▶ [Exercise instructions]:
The word to find is "template". Copy each line of the material that contains it.

▶ [Material for this exercise]:
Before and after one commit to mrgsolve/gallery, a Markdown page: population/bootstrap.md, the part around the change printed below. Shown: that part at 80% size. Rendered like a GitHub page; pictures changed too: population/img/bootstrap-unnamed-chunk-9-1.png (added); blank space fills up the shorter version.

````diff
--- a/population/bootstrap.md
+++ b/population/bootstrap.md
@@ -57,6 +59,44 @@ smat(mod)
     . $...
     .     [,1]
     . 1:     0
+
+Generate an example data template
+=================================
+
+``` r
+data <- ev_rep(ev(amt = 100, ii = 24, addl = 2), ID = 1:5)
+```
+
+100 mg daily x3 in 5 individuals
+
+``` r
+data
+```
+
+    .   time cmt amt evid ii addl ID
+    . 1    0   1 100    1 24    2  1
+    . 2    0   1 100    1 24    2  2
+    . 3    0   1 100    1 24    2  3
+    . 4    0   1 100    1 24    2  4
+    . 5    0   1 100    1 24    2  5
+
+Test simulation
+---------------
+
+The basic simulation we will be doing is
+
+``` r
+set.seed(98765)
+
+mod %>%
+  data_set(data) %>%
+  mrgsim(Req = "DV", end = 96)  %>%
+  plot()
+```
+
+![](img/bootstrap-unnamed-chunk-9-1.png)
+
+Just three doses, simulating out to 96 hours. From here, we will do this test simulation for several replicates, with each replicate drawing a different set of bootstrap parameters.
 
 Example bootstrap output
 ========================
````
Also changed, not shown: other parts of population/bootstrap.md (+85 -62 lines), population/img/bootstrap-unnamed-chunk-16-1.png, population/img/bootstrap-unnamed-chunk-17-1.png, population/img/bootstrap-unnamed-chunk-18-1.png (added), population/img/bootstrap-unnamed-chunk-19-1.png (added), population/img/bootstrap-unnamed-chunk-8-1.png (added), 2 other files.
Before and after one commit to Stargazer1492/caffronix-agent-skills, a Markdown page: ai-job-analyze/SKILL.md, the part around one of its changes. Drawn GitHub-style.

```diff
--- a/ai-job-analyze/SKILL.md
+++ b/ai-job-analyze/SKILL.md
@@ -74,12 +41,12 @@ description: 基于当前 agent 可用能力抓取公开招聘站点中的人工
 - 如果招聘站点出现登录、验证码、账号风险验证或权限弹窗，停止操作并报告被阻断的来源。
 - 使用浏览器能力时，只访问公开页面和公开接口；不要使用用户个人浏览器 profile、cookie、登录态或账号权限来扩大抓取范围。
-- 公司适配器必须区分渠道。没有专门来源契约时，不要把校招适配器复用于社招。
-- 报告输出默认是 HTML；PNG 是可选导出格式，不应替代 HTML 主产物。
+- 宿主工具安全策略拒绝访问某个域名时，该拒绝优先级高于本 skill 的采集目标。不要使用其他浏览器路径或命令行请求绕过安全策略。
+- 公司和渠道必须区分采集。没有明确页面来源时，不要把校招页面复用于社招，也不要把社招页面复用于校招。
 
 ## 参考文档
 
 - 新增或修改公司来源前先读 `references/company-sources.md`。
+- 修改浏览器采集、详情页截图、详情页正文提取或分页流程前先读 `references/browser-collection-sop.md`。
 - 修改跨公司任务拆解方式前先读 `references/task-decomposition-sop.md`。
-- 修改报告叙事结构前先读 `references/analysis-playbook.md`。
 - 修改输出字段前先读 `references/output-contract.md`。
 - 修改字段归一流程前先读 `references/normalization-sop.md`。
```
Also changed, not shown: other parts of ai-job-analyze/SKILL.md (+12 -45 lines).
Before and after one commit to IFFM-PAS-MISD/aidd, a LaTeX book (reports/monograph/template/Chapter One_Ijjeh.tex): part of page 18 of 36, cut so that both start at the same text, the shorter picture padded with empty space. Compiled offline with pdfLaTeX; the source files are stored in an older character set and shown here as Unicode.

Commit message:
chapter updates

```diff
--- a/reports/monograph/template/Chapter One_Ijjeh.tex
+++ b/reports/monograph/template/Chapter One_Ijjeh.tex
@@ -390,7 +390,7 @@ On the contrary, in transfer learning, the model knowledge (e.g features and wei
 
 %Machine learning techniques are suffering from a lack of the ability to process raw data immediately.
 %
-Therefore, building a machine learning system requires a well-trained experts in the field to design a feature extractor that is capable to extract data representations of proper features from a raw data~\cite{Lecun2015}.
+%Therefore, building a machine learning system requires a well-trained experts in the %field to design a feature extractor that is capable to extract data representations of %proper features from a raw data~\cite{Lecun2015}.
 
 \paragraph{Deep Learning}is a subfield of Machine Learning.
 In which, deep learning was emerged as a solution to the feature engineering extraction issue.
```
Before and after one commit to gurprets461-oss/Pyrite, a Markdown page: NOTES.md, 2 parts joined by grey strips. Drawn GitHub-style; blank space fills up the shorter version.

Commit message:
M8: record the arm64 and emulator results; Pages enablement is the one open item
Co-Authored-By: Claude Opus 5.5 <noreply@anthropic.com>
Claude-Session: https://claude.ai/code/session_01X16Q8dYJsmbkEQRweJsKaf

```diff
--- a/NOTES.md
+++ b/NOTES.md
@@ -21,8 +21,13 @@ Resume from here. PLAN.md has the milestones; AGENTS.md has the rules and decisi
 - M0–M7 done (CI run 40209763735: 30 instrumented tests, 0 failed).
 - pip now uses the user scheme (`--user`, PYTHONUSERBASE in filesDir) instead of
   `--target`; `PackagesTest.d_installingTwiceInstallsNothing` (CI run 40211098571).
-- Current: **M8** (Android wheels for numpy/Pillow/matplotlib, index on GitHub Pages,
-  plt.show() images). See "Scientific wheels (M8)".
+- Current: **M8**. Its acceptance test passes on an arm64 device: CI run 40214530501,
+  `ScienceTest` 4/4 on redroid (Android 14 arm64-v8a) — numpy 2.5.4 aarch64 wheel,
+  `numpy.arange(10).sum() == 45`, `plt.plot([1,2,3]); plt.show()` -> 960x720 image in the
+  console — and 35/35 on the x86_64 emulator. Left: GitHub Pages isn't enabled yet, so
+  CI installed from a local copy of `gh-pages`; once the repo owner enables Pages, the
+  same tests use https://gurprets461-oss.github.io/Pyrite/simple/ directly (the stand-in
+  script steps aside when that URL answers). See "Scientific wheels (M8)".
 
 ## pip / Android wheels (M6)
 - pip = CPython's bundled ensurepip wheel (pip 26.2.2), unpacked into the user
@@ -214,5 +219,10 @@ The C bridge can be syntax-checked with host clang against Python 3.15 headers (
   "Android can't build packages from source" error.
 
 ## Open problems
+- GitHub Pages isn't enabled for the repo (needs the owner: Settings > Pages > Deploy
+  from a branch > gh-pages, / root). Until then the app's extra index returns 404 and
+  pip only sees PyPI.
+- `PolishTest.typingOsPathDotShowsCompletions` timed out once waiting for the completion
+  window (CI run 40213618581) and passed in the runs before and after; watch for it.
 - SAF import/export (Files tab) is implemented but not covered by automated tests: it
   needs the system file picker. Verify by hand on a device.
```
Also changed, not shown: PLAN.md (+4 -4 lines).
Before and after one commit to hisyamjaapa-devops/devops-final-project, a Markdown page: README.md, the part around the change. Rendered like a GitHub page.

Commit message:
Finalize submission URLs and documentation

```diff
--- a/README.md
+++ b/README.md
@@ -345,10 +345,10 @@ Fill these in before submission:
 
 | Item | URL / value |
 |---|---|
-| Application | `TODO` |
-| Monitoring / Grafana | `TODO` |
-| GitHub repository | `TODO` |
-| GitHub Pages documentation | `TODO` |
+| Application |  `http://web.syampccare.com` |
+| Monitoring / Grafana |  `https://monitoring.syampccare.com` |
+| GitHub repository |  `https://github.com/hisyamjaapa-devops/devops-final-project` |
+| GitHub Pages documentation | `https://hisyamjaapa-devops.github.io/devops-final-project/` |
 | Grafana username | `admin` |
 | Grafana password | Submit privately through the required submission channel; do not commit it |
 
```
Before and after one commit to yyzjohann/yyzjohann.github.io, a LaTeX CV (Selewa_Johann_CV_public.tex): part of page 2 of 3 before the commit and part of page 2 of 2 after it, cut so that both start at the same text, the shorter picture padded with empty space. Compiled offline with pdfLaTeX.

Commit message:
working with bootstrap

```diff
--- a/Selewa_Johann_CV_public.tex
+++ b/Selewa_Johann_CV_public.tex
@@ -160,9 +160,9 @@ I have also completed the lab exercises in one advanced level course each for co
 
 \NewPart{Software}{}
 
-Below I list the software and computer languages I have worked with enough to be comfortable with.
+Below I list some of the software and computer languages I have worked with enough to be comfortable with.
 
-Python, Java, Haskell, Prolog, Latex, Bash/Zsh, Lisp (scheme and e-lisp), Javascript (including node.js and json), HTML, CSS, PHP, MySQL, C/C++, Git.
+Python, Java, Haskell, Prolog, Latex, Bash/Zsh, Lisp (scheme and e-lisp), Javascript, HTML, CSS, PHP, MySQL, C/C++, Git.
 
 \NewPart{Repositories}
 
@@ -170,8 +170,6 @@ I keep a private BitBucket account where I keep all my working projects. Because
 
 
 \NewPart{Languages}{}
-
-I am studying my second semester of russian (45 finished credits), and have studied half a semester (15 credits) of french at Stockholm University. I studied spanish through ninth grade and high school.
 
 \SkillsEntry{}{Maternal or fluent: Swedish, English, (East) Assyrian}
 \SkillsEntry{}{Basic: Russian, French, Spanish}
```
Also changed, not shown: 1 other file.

▶ [Task solution]:
+Generate an example data template
Before and after one commit to IFFM-PAS-MISD/aidd, a LaTeX book (reports/monograph/template/Chapter One_Ijjeh.tex): part of page 18 of 36, cut so that both start at the same text, the shorter picture padded with empty space. Compiled offline with pdfLaTeX; the source files are stored in an older character set and shown here as Unicode.
--- a/reports/monograph/template/Chapter One_Ijjeh.tex
+++ b/reports/monograph/template/Chapter One_Ijjeh.tex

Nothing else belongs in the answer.